Out of the lines below, please list those that hold the string "return".
----
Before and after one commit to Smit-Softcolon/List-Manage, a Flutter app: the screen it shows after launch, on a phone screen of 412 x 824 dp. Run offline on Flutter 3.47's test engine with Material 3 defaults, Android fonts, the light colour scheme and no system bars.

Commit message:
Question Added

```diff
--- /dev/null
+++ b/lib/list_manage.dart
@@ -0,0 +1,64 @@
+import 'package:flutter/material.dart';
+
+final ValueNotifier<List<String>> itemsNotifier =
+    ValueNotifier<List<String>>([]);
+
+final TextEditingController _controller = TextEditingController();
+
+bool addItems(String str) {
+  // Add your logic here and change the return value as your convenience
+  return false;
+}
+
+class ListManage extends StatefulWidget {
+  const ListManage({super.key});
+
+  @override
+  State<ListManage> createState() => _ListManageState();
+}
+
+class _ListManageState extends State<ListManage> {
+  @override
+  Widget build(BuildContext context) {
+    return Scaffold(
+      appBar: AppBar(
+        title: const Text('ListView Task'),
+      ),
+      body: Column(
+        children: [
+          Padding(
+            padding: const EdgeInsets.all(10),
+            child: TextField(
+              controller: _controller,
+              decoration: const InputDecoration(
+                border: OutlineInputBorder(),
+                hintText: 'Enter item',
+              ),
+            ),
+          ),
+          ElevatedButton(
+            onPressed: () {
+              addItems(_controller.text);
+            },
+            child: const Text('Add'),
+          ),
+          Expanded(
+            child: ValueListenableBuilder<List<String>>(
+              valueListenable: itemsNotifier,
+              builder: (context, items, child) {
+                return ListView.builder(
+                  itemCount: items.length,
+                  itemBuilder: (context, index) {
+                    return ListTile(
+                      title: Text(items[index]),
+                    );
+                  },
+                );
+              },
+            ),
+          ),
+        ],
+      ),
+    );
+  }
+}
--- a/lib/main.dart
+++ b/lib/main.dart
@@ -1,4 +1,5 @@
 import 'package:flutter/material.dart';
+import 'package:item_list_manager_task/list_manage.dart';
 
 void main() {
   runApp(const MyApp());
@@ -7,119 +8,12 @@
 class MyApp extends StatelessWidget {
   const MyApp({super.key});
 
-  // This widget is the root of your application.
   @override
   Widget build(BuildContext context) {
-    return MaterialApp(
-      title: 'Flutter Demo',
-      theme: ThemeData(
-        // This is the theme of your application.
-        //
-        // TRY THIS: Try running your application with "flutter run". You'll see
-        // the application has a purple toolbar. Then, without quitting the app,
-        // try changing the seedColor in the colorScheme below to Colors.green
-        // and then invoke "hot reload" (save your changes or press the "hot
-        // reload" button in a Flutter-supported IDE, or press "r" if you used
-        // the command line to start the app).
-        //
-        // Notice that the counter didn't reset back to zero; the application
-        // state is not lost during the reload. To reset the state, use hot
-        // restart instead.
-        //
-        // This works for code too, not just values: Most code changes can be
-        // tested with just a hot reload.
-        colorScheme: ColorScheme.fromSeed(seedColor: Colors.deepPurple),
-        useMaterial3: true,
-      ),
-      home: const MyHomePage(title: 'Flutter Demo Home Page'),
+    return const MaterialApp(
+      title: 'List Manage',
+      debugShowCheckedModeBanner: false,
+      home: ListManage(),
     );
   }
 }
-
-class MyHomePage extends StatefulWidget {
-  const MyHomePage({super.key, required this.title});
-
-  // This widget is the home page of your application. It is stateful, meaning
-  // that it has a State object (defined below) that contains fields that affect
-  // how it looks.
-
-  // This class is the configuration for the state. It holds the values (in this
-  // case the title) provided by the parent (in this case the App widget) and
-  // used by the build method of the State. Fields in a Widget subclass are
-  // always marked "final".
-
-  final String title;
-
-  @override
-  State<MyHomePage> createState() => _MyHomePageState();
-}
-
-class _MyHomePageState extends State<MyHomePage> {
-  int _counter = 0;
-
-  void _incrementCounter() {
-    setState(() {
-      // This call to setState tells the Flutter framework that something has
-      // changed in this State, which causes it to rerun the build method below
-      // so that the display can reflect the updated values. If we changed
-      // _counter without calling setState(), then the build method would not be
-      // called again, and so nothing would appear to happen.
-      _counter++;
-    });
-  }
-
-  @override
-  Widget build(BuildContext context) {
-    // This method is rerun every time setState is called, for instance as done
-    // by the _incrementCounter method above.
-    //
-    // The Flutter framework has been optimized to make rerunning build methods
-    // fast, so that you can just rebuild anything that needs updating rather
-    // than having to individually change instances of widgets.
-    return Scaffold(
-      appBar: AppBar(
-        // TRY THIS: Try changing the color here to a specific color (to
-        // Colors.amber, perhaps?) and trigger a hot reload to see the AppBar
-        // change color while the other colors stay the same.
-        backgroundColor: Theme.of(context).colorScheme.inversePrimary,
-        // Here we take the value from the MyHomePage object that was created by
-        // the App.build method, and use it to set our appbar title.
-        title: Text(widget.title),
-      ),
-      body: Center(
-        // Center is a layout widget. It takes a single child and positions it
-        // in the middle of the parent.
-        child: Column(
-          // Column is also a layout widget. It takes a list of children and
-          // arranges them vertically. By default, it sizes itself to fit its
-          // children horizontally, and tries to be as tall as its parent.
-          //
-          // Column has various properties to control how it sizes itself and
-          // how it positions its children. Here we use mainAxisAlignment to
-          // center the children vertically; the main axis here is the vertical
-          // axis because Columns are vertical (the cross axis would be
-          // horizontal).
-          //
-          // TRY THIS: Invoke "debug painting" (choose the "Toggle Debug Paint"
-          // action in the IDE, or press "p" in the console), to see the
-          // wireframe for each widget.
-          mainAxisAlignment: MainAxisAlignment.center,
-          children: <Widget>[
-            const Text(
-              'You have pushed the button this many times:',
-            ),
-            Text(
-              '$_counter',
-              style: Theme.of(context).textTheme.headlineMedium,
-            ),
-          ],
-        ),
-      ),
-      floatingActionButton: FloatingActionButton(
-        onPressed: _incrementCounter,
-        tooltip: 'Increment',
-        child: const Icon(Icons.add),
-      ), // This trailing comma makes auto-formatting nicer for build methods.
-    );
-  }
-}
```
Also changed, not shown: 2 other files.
----
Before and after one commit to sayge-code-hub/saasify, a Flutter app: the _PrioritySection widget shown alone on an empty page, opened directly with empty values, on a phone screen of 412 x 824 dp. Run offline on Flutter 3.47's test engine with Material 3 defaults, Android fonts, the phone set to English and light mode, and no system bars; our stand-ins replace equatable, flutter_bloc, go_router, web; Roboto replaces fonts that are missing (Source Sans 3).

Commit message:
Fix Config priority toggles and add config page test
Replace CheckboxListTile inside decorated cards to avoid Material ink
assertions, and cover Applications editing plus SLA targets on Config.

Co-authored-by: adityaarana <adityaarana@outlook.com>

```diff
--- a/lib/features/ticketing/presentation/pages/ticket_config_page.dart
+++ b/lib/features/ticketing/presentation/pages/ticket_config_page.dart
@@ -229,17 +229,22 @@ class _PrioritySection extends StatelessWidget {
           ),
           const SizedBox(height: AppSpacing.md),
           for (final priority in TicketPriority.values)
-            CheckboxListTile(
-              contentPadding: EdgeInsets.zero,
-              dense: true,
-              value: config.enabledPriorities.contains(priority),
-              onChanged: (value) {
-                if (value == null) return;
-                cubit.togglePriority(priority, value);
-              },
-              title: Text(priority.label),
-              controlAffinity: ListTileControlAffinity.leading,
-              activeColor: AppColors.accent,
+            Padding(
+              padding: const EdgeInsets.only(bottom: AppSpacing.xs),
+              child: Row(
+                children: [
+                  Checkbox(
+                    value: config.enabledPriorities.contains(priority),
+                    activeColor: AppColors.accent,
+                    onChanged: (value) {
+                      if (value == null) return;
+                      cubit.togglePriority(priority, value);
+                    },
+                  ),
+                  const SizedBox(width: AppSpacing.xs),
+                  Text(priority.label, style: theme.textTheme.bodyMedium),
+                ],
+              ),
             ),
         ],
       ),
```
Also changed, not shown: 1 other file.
----
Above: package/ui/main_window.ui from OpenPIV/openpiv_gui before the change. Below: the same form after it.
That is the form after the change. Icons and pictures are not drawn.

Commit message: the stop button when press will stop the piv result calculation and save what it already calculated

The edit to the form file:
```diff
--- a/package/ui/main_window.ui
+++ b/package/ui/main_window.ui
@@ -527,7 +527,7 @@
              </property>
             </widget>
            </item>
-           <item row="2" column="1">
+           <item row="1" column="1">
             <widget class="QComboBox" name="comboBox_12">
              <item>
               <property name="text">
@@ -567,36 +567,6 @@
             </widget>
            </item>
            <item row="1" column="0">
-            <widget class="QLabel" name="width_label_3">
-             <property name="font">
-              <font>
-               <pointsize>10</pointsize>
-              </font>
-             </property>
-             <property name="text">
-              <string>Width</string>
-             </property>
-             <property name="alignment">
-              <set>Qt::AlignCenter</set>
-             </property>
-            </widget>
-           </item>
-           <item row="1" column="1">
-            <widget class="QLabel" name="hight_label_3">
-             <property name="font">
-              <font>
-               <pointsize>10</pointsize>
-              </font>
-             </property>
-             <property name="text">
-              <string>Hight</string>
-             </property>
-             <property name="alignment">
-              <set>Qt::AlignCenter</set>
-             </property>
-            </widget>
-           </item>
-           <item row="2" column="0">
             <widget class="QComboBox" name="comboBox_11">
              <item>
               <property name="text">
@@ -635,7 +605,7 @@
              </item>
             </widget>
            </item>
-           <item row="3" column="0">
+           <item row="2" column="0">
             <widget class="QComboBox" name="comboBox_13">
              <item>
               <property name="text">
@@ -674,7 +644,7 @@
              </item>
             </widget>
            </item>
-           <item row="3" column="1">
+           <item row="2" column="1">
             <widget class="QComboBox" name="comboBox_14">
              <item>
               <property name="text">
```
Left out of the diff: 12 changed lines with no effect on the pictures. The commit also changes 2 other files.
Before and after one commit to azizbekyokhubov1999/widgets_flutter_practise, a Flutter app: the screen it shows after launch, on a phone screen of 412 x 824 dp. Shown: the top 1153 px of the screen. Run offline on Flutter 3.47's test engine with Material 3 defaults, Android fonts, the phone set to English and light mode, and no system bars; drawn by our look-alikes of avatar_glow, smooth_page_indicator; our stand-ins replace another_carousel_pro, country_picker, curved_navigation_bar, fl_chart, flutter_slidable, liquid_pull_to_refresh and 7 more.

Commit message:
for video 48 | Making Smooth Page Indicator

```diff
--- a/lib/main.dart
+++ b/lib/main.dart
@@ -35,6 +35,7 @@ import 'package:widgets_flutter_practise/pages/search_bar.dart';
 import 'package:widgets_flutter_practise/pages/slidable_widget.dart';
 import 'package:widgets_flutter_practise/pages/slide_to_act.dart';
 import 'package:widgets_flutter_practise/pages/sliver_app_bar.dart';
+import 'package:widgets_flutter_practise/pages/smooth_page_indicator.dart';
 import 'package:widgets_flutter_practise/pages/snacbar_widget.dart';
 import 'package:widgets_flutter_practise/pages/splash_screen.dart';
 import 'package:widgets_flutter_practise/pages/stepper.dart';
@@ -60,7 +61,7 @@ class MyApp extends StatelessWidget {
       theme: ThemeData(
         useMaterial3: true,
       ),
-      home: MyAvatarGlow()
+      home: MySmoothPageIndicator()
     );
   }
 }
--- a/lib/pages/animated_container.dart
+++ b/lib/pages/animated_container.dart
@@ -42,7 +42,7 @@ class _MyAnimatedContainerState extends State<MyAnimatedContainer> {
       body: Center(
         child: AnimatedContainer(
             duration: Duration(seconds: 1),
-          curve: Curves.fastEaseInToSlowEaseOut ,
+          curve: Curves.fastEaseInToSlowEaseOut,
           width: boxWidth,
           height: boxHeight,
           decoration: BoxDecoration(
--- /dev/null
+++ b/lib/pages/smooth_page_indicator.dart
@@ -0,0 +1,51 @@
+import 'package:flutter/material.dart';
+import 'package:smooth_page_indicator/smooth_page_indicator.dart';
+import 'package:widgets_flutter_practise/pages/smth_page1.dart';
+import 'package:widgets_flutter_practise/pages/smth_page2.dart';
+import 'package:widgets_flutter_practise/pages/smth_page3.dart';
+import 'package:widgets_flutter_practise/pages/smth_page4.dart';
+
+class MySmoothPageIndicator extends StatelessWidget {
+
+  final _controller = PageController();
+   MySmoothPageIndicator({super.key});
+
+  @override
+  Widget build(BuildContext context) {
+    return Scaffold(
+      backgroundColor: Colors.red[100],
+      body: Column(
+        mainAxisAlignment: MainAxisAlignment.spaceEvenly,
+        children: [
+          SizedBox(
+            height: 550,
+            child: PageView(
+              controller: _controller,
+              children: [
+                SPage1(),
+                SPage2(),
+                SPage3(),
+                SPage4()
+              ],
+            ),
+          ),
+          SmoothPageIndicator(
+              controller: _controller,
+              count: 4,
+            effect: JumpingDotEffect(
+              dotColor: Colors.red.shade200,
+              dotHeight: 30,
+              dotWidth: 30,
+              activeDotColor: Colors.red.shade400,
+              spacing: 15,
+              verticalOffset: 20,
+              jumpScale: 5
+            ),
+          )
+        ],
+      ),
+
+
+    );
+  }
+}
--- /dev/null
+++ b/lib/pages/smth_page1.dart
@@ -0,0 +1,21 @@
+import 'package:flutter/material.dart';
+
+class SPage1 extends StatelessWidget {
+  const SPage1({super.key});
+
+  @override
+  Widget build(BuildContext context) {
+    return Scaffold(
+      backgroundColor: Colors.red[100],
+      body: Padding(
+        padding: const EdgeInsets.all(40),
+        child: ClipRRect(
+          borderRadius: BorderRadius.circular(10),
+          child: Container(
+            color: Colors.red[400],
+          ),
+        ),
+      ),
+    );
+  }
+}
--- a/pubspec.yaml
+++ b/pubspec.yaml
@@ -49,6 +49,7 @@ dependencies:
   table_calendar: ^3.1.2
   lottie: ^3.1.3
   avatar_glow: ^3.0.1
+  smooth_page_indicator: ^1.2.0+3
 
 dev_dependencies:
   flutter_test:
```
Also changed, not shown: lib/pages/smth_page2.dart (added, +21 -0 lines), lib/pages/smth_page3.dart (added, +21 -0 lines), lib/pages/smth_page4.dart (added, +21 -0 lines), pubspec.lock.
----
Problem solution:
+  // Add your logic here and change the return value as your convenience
+  return false;
+    return Scaffold(
+                return ListView.builder(
+                    return ListTile(
-    return MaterialApp(
+    return const MaterialApp(
-    return Scaffold(
-                if (value == null) return;
+                      if (value == null) return;
+    return Scaffold(
+    return Scaffold(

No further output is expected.